» ASSIGNMENT
The result should be an exact copy of the data, free of pictures.

» Before-and-after page screenshots
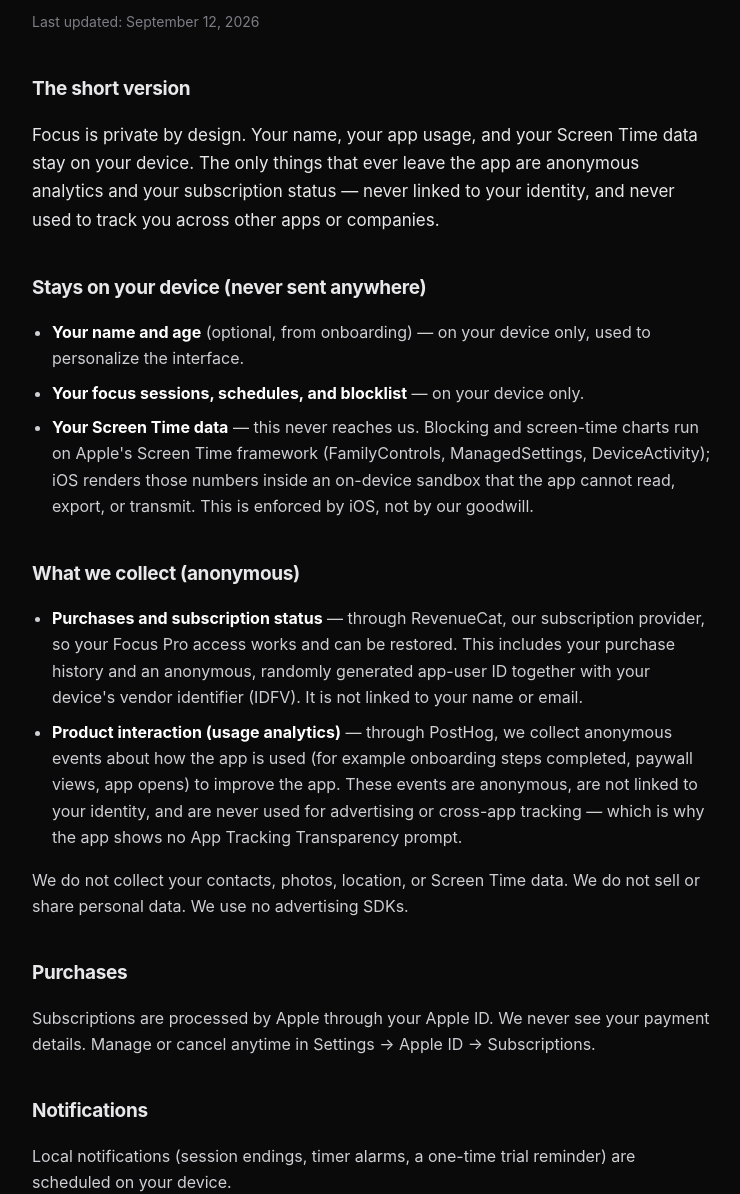
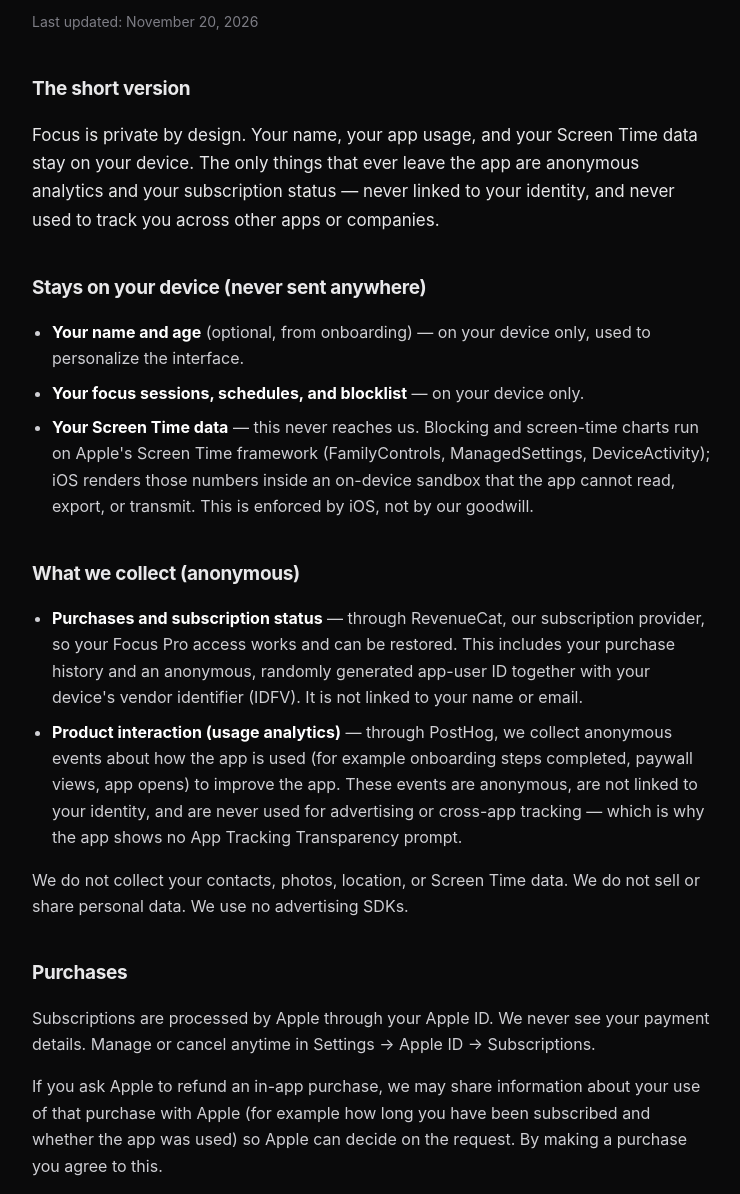
Before and after one commit to itsfocusapp/focus-legal, a plain HTML site: page privacy.html in a window 1280 px wide. Shown: the part 131-1325 px from the top of the page, without its empty margins (268-1008 px from the left). Drawn offline with Linux system fonts and the light colour scheme.

Commit message:
Privacy policy: refund requests may share purchase usage with Apple
Co-Authored-By: Claude Fable 5.2 <noreply@anthropic.com>

```diff
--- a/privacy.html
+++ b/privacy.html
@@ -31,7 +31,7 @@
 <main>
   <div class="brand">FOCUS</div>
   <h1>Privacy Policy</h1>
-  <p class="updated">Last updated: September 12, 2026</p>
+  <p class="updated">Last updated: November 20, 2026</p>
 
   <h2>The short version</h2>
   <p class="lead">Focus is private by design. Your name, your app usage, and your Screen Time data
@@ -68,6 +68,9 @@
   <h2>Purchases</h2>
   <p>Subscriptions are processed by Apple through your Apple ID. We never see your payment details.
   Manage or cancel anytime in Settings → Apple ID → Subscriptions.</p>
+  <p>If you ask Apple to refund an in-app purchase, we may share information about your use of
+  that purchase with Apple (for example how long you have been subscribed and whether the app was
+  used) so Apple can decide on the request. By making a purchase you agree to this.</p>
 
   <h2>Notifications</h2>
   <p>Local notifications (session endings, timer alarms, a one-time trial reminder) are scheduled
```
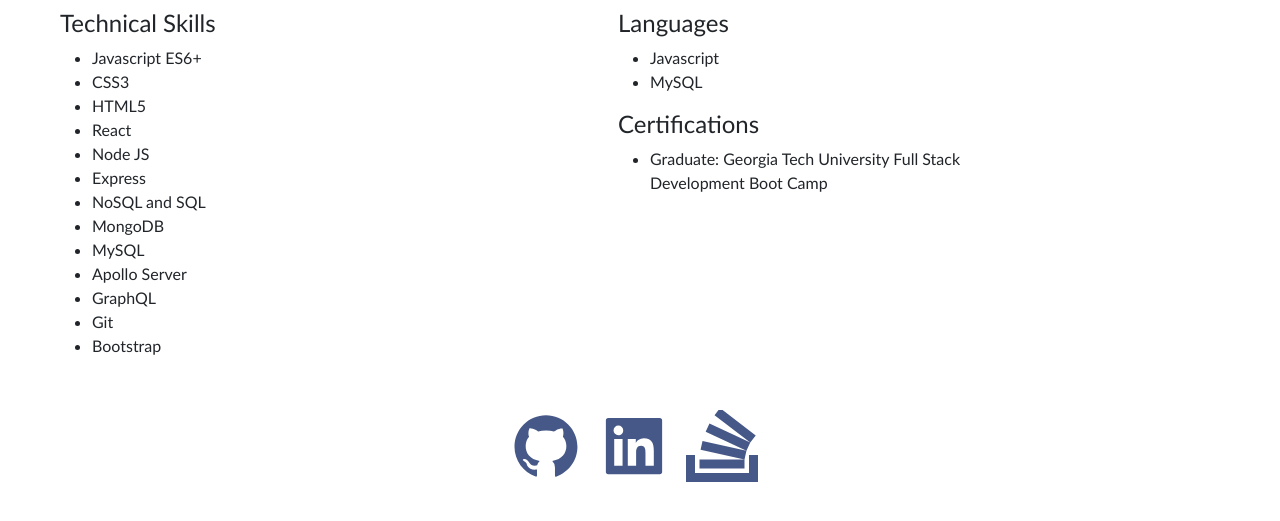
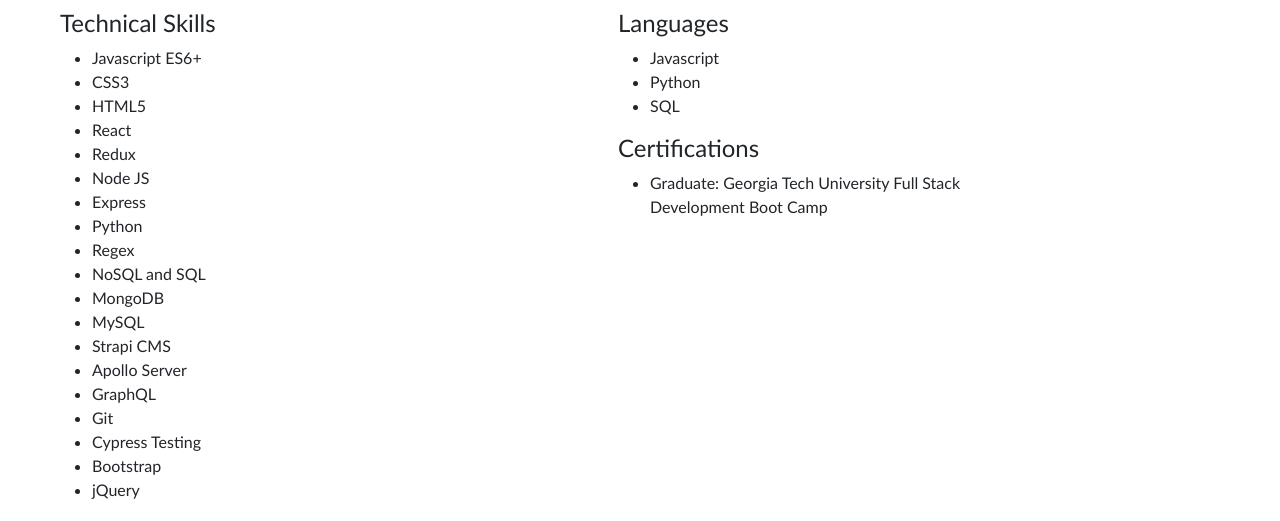
Before and after one commit to MMMPhoto/dev-portfolio-clone, a React (Create React App) app in the folder development-portfolio/: page /Development-Portfolio/resume in a window 1280 px wide. Shown: the part 431-952 px from the top of the page. Before the commit the page ends 929 px from the top, so only its background shows below. Built offline with nearby package versions, Linux system fonts and the light colour scheme.

Commit message:
Updated resume info

```diff
--- a/development-portfolio/src/components/pages/Resume.js
+++ b/development-portfolio/src/components/pages/Resume.js
@@ -5,7 +5,9 @@
             <div className="m-5 mt-0 mb-0 d-flex flex-column align-items-center align-items-lg-start">
                 <h2 className="text-center text-lg-start">Resume</h2>
                     <br></br>
-                    <h5><a href="https://docs.google.com/document/d/1VRYrZn1ywYJyVezHdJHB3-S9vtUisbd1upvIRaHX4sE/export?format=pdf">Download my Resume</a></h5>
+                    <h5><a href="https://docs.google.com/document/d/1WYTO2UKo25lkWQSVh45Y2jmHdp3Wcpb67ixSB61jwLM/export?format=pdf">Download my Resume</a></h5>
+                    {/* https://docs.google.com/document/d/1WYTO2UKo25lkWQSVh45Y2jmHdp3Wcpb67ixSB61jwLM/edit?usp=sharing */}
+                    {/* https://docs.google.com/document/d/1VRYrZn1ywYJyVezHdJHB3-S9vtUisbd1upvIRaHX4sE/export?format=pdf */}
                     <br></br>
                 <div className="d-flex flex-column flex-lg-row container row">
                     <div className="d-flex flex-column col-6">
@@ -15,22 +17,29 @@
                                 <li>CSS3</li>
                                 <li>HTML5</li>
                                 <li>React</li>
+                                <li>Redux</li>
                                 <li>Node JS</li>
                                 <li>Express</li>
+                                <li>Python</li>
+                                <li>Regex</li>
                                 <li>NoSQL and SQL</li>
                                 <li>MongoDB</li>
                                 <li>MySQL</li>
+                                <li>Strapi CMS</li>
                                 <li>Apollo Server</li>
                                 <li>GraphQL</li>
                                 <li>Git</li>
+                                <li>Cypress Testing</li>
                                 <li>Bootstrap</li>
+                                <li>jQuery</li>
                         </ul>
                     </div>
                     <div className="d-flex flex-column col-6">
                         <h4>Languages</h4>
                         <ul className="col-9">
                             <li>Javascript</li>
-                            <li>MySQL</li>
+                            <li>Python</li>
+                            <li>SQL</li>
                         </ul>
                         <h4>Certifications</h4>
                         <ul className="col-9">
```
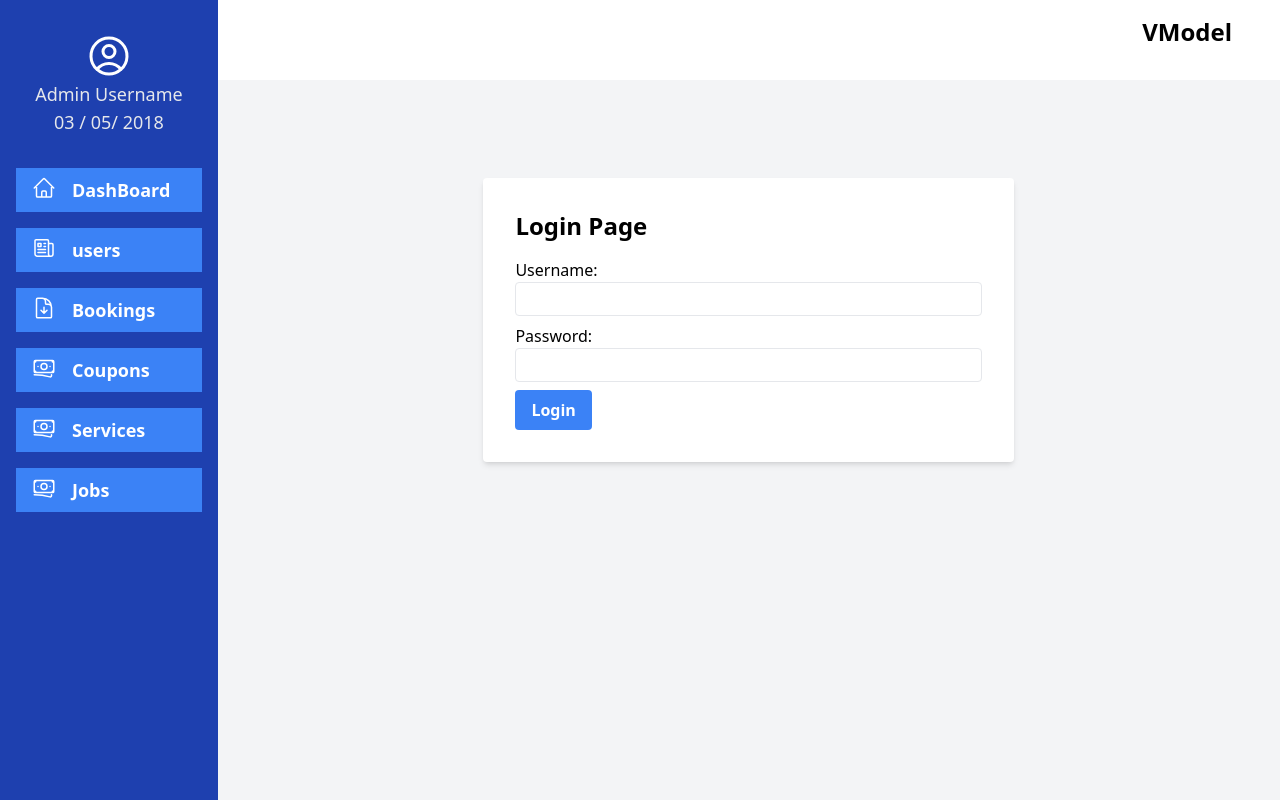
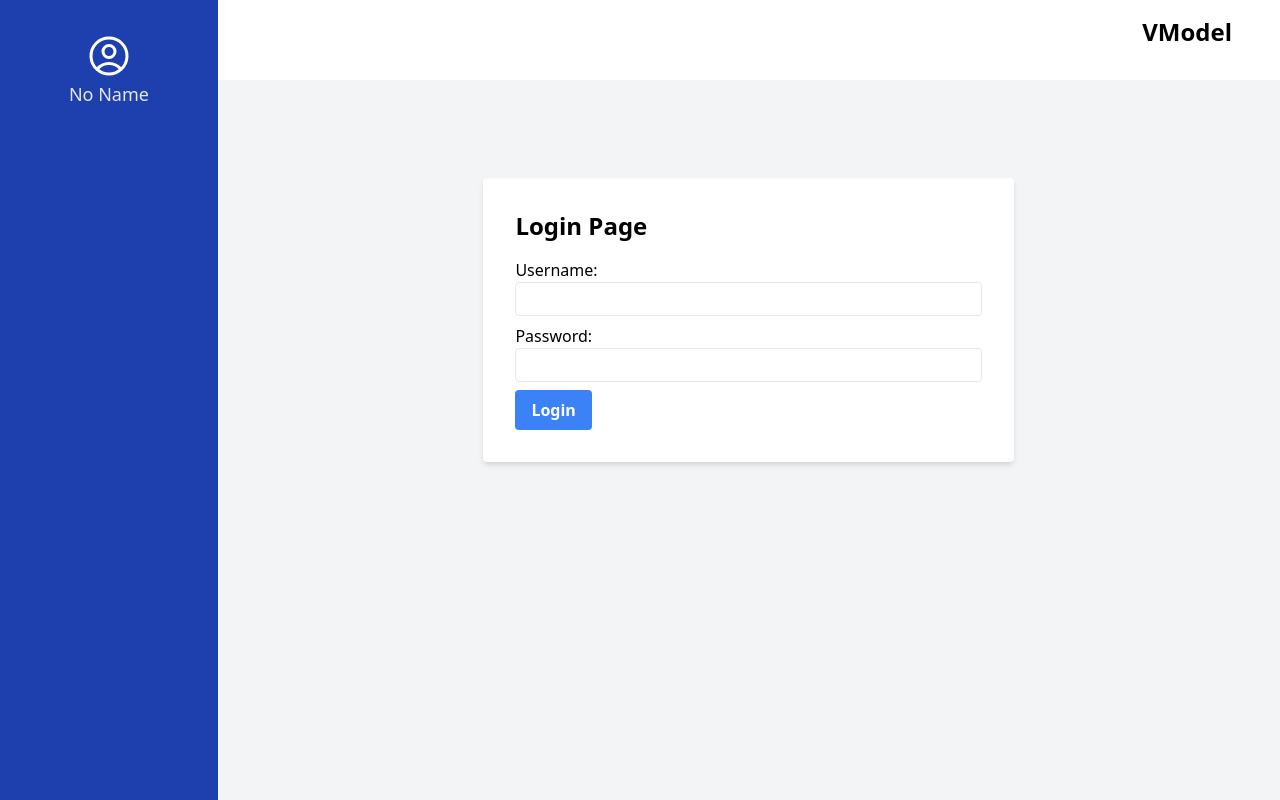
Before and after one commit to shinorspellz/Vmodel_Dashboard, a React (Create React App) app: page / in a window 1280 px wide. Built offline with nearby package versions, Linux system fonts and the light colour scheme.

Commit message:
security logic of sidebar

```diff
--- a/src/components/SideBar.jsx
+++ b/src/components/SideBar.jsx
@@ -1,8 +1,10 @@
-import React, { useState } from "react";
+import React, { useState, useContext } from "react";
 import { Link } from "react-router-dom";
+import { UserContext } from "../context/UserAuth";
 
 function SideBar() {
   const [buttonClick, setButtonClick] = useState("dashboard");
+  const { user } = useContext(UserContext);
 
   return (
     <div className="w-1/5 px-4 h-[100vh] bg-blue-800">
@@ -28,10 +30,13 @@ function SideBar() {
           </div>
         </div>
         <div className="text-lg text-center w-full text-gray-200">
-          <h3 className="">Admin Username</h3>
-          <h4>03 / 05/ 2018</h4>
+          <h3 className="">
+            {user != "" ? <div>Admin Username</div> : <div>No Name</div>}
+          </h3>
+          <h4> {user != "" ? <div>03/05/2023</div> : <div></div>}</h4>
         </div>
       </div>
+      {user != "" ? (
         <div>
           <div className="">
             <Link
@@ -176,6 +181,9 @@ function SideBar() {
             </Link>
           </div>
         </div>
+      ) : (
+        ""
+      )}
     </div>
   );
 }
```
Lines whose indentation alone changed are shown as unchanged.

» TASK RESPONSE
Before and after one commit to itsfocusapp/focus-legal, a plain HTML site: page privacy.html in a window 1280 px wide. Shown: the part 131-1325 px from the top of the page, without its empty margins (268-1008 px from the left). Drawn offline with Linux system fonts and the light colour scheme.

Commit message:
Privacy policy: refund requests may share purchase usage with Apple
Co-Authored-By: Claude Fable 5.2 <noreply@anthropic.com>

```diff
--- a/privacy.html
+++ b/privacy.html
@@ -31,7 +31,7 @@
 <main>
   <div class="brand">FOCUS</div>
   <h1>Privacy Policy</h1>
-  <p class="updated">Last updated: September 12, 2026</p>
+  <p class="updated">Last updated: November 20, 2026</p>
 
   <h2>The short version</h2>
   <p class="lead">Focus is private by design. Your name, your app usage, and your Screen Time data
@@ -68,6 +68,9 @@
   <h2>Purchases</h2>
   <p>Subscriptions are processed by Apple through your Apple ID. We never see your payment details.
   Manage or cancel anytime in Settings → Apple ID → Subscriptions.</p>
+  <p>If you ask Apple to refund an in-app purchase, we may share information about your use of
+  that purchase with Apple (for example how long you have been subscribed and whether the app was
+  used) so Apple can decide on the request. By making a purchase you agree to this.</p>
 
   <h2>Notifications</h2>
   <p>Local notifications (session endings, timer alarms, a one-time trial reminder) are scheduled
```
Before and after one commit to MMMPhoto/dev-portfolio-clone, a React (Create React App) app in the folder development-portfolio/: page /Development-Portfolio/resume in a window 1280 px wide. Shown: the part 431-952 px from the top of the page. Before the commit the page ends 929 px from the top, so only its background shows below. Built offline with nearby package versions, Linux system fonts and the light colour scheme.

Commit message:
Updated resume info

```diff
--- a/development-portfolio/src/components/pages/Resume.js
+++ b/development-portfolio/src/components/pages/Resume.js
@@ -5,7 +5,9 @@
             <div className="m-5 mt-0 mb-0 d-flex flex-column align-items-center align-items-lg-start">
                 <h2 className="text-center text-lg-start">Resume</h2>
                     <br></br>
-                    <h5><a href="https://docs.google.com/document/d/1VRYrZn1ywYJyVezHdJHB3-S9vtUisbd1upvIRaHX4sE/export?format=pdf">Download my Resume</a></h5>
+                    <h5><a href="https://docs.google.com/document/d/1WYTO2UKo25lkWQSVh45Y2jmHdp3Wcpb67ixSB61jwLM/export?format=pdf">Download my Resume</a></h5>
+                    {/* https://docs.google.com/document/d/1WYTO2UKo25lkWQSVh45Y2jmHdp3Wcpb67ixSB61jwLM/edit?usp=sharing */}
+                    {/* https://docs.google.com/document/d/1VRYrZn1ywYJyVezHdJHB3-S9vtUisbd1upvIRaHX4sE/export?format=pdf */}
                     <br></br>
                 <div className="d-flex flex-column flex-lg-row container row">
                     <div className="d-flex flex-column col-6">
@@ -15,22 +17,29 @@
                                 <li>CSS3</li>
                                 <li>HTML5</li>
                                 <li>React</li>
+                                <li>Redux</li>
                                 <li>Node JS</li>
                                 <li>Express</li>
+                                <li>Python</li>
+                                <li>Regex</li>
                                 <li>NoSQL and SQL</li>
                                 <li>MongoDB</li>
                                 <li>MySQL</li>
+                                <li>Strapi CMS</li>
                                 <li>Apollo Server</li>
                                 <li>GraphQL</li>
                                 <li>Git</li>
+                                <li>Cypress Testing</li>
                                 <li>Bootstrap</li>
+                                <li>jQuery</li>
                         </ul>
                     </div>
                     <div className="d-flex flex-column col-6">
                         <h4>Languages</h4>
                         <ul className="col-9">
                             <li>Javascript</li>
-                            <li>MySQL</li>
+                            <li>Python</li>
+                            <li>SQL</li>
                         </ul>
                         <h4>Certifications</h4>
                         <ul className="col-9">
```
Before and after one commit to shinorspellz/Vmodel_Dashboard, a React (Create React App) app: page / in a window 1280 px wide. Built offline with nearby package versions, Linux system fonts and the light colour scheme.

Commit message:
security logic of sidebar

```diff
--- a/src/components/SideBar.jsx
+++ b/src/components/SideBar.jsx
@@ -1,8 +1,10 @@
-import React, { useState } from "react";
+import React, { useState, useContext } from "react";
 import { Link } from "react-router-dom";
+import { UserContext } from "../context/UserAuth";
 
 function SideBar() {
   const [buttonClick, setButtonClick] = useState("dashboard");
+  const { user } = useContext(UserContext);
 
   return (
     <div className="w-1/5 px-4 h-[100vh] bg-blue-800">
@@ -28,10 +30,13 @@ function SideBar() {
           </div>
         </div>
         <div className="text-lg text-center w-full text-gray-200">
-          <h3 className="">Admin Username</h3>
-          <h4>03 / 05/ 2018</h4>
+          <h3 className="">
+            {user != "" ? <div>Admin Username</div> : <div>No Name</div>}
+          </h3>
+          <h4> {user != "" ? <div>03/05/2023</div> : <div></div>}</h4>
         </div>
       </div>
+      {user != "" ? (
         <div>
           <div className="">
             <Link
@@ -176,6 +181,9 @@ function SideBar() {
             </Link>
           </div>
         </div>
+      ) : (
+        ""
+      )}
     </div>
   );
 }
```
Lines whose indentation alone changed are shown as unchanged.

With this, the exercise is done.